[Extracted data entries]
────
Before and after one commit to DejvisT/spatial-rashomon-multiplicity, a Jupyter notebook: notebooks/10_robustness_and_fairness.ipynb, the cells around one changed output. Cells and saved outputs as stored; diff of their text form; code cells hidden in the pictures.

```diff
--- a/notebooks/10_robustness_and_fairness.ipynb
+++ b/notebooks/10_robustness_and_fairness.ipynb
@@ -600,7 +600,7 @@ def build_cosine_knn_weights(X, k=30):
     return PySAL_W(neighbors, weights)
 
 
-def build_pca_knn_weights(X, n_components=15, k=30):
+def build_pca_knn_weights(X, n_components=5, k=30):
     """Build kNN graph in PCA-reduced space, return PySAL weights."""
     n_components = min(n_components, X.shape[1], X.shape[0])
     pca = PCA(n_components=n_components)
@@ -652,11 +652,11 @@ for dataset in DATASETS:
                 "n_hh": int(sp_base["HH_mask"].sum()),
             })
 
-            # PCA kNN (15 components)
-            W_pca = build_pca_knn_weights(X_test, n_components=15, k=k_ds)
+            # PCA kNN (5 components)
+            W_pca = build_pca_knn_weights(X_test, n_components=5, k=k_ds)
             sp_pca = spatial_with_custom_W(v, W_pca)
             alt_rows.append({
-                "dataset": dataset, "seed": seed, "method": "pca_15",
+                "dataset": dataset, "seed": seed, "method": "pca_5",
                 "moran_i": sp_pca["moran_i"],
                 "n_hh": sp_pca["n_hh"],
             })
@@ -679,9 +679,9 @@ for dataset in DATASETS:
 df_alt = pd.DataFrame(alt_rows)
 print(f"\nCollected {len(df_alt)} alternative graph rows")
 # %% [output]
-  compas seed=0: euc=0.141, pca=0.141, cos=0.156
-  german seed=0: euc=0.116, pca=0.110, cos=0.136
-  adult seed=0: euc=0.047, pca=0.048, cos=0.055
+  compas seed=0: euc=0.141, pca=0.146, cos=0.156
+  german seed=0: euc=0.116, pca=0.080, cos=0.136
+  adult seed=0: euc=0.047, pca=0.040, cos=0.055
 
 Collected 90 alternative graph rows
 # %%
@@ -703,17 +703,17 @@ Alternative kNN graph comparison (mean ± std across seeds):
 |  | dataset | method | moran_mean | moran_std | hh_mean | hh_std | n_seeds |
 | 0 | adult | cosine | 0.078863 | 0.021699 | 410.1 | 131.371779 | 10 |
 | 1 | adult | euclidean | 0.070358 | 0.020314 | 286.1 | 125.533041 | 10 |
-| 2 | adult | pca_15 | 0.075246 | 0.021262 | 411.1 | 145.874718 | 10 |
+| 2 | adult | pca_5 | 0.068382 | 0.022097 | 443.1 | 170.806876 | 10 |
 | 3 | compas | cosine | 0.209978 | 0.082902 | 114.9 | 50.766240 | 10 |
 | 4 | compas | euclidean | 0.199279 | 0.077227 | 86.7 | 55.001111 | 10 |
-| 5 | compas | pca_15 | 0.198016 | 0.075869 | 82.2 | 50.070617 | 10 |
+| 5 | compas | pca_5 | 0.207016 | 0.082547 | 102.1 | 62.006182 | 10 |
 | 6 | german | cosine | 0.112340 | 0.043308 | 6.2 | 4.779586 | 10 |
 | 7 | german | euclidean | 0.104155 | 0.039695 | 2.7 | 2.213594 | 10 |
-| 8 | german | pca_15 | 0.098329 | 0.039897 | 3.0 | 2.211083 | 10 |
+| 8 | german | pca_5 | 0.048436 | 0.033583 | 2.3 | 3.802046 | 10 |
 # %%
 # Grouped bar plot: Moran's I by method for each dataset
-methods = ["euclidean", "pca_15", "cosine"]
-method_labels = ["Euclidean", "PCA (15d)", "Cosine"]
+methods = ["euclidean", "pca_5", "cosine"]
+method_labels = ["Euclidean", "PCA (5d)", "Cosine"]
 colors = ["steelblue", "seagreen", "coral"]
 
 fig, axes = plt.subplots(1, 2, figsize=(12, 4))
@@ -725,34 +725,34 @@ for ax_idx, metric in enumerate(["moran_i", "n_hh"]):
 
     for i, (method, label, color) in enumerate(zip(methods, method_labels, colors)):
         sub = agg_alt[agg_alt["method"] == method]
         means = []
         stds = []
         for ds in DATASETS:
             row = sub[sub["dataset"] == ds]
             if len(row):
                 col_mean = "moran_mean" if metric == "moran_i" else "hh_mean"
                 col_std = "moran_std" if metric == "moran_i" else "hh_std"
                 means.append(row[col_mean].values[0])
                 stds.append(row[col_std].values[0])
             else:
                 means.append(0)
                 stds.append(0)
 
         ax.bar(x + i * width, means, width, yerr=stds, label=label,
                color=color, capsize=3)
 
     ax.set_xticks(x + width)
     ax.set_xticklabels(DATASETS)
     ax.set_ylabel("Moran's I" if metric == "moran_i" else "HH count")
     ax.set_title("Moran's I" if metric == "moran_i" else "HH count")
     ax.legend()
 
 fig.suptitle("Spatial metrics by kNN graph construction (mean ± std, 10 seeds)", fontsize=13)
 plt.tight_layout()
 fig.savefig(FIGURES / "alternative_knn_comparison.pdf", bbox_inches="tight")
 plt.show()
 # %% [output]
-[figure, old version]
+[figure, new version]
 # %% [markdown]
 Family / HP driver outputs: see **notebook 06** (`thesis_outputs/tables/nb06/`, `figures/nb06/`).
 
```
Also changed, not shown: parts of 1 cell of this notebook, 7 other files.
────
● **What you should do**:
Where does the word "graph" appear in the records? Copy every line that holds it.

● **Result for this exercise**:
     """Build kNN graph in PCA-reduced space, return PySAL weights."""
 print(f"\nCollected {len(df_alt)} alternative graph rows")
 Collected 90 alternative graph rows
@@ -703,17 +703,17 @@ Alternative kNN graph comparison (mean ± std across seeds):
 fig.suptitle("Spatial metrics by kNN graph construction (mean ± std, 10 seeds)", fontsize=13)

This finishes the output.